MM: I think the toughest thing to overcome on this film was the combat deployment that the SEALs went on during the making of this movie. While we were shooting it, almost everyone went on a full deployment and that becomes pretty heavy. These guys had now become our good friends and they’re handed off into some really gnarly combat situations. You just want you’re friends to come home.
VeryAware: Exactly. Were you fearful that something might happen to your leads when they were gone?
SW: Absolutely. Those guys are definitely at the tip of the spear, so the possibility is definitely out there. First and foremost though, we were so close to them, we didn’t care so much about the movie as much as we cared about them. If something were to happen to them, we would have obviously figured out a way to adjust the subject matter.
VeryAware: What do you want audiences to take away from ACT OF VALOR?
SW: We think it’s really important that the audience recognize these men and women that have been sacrificing for our country for the last 10 years in uniform, whether they are in the military or they’re first responders in the homeland – the police department, the fire department. These people are doing these incredible acts of valor for no recognition. We just hope the audience takes the film in, and when they leave they recognize there are a lot of people doing incredible acts for them that they’ll never know about.
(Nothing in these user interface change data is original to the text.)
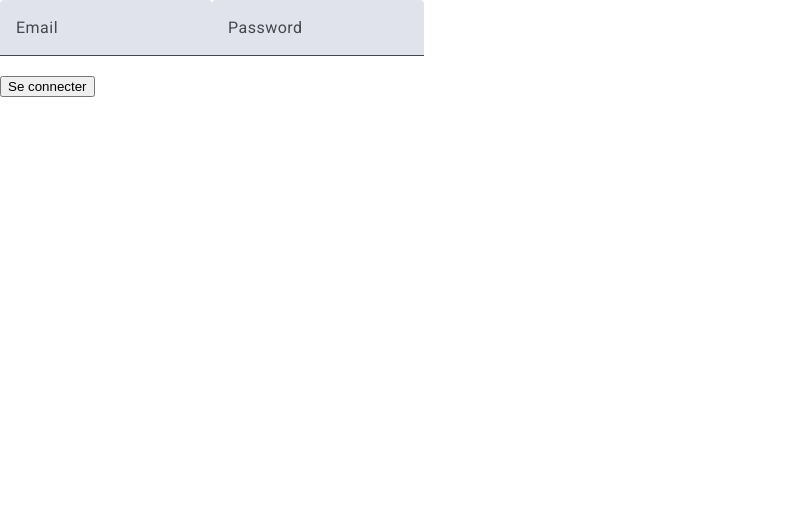
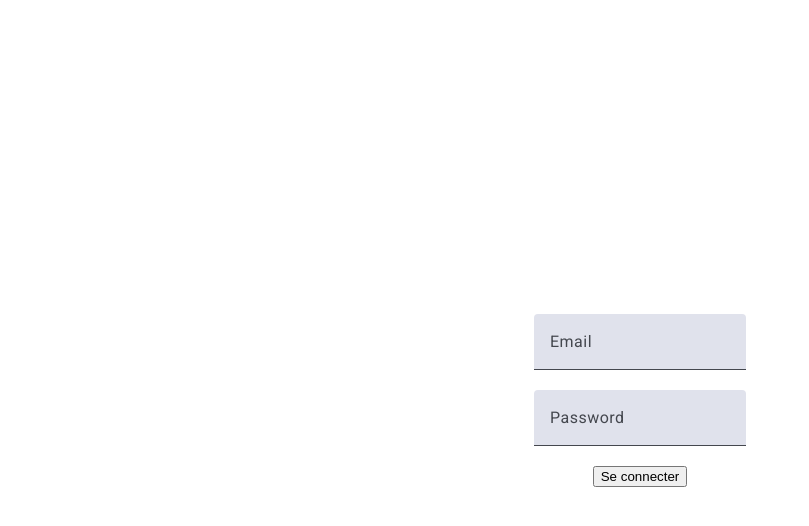
Before and after one commit to Mathieu-Hallez/YourCarYourWay, an Angular app in the folder front/: page /sign-in in a window 1280 px wide. Shown: the top 526 px of the page, without its empty margins (0-809 px from the left). Built offline with nearby package versions, Linux system fonts and the light colour scheme.

Commit message:
Center sign in form

```diff
--- a/front/src/app/pages/sign-in/sign-in.component.html
+++ b/front/src/app/pages/sign-in/sign-in.component.html
@@ -1,3 +1,4 @@
+<div class="container">
     <form>
         <mat-form-field class="example-full-width">
             <div class="text-danger">
@@ -24,3 +25,4 @@
             </button>
         </div>
     </form>
+</div>
--- a/front/src/app/pages/sign-in/sign-in.component.scss
+++ b/front/src/app/pages/sign-in/sign-in.component.scss
@@ -0,0 +1,14 @@
+.container {
+    flex:1;
+    display: flex;
+    height: 100%;
+    width: 100%;
+    justify-content: center;
+    align-items: center;
+
+    form {
+        display: flex;
+        flex-direction: column;
+        align-items: center;
+    }
+}
```
Lines whose indentation alone changed are shown as unchanged.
VeryAware: So what’s up next for you both. I had read a couple days ago, Deadline mentioned that HIGH SPEED is a project of yours? Are you going to direct that together? Are you going to keep directing as a team?
SW: We have multiple projects we are working on together now. The one we are looking to spearhead next is going to be BLACK SANDS with Arnold Schwarzenegger.
VeryAware: You two – along with the SEALs – did an amazing job on the film.
SW: What we found fascinating has been the way this film is being received by women. I think the movie is playing almost better to women right now. It’s been really rewarding that the family side of the movie has been resonating.
VeryAware: For me, I really dug all the combat sequences because that’s really gets me engaged. When they had to extract Roslyn Sanchez, I was literally on the edge of my seat thinking, ‘How are they doing this?! They have to parachute in the middle of the night in the jungle, showing no fear, quietly sneak in, and try to get out as quietly as they can.’
SW: Wasn’t it great to watch when – like you said – they skydive in at night in that field and they quietly just walk across the field?!
VeryAware: Yes! I can’t even be quiet in my own house!
SW: (laughs) It’s funny because if you didn’t know that community, you’d think they’d run across this field and get to the cover. That’s why it was so wonderful using those guys because the action is so authentic. They were like, “We don’t run anywhere.”
VeryAware: And some of the shots you were able to get. The aerial shot of the firing boat that’s shooting on the villain’s shack? I mean, that shot is just breathtaking. Every time I see it, it just blows my mind.
SW: It definitely wrecked everyone that does CG. Now you see it for real and it’s a whole other ball game.
VeryAware: I know you’ve emphasized it, but your eye for detail is showcased to a remarkable extent in the film.
SW: I’m so glad you keyed in on that because it’s important to Mouse and I at Bandito. We really think physics should apply to all films.
ACT OF VALOR is now playing.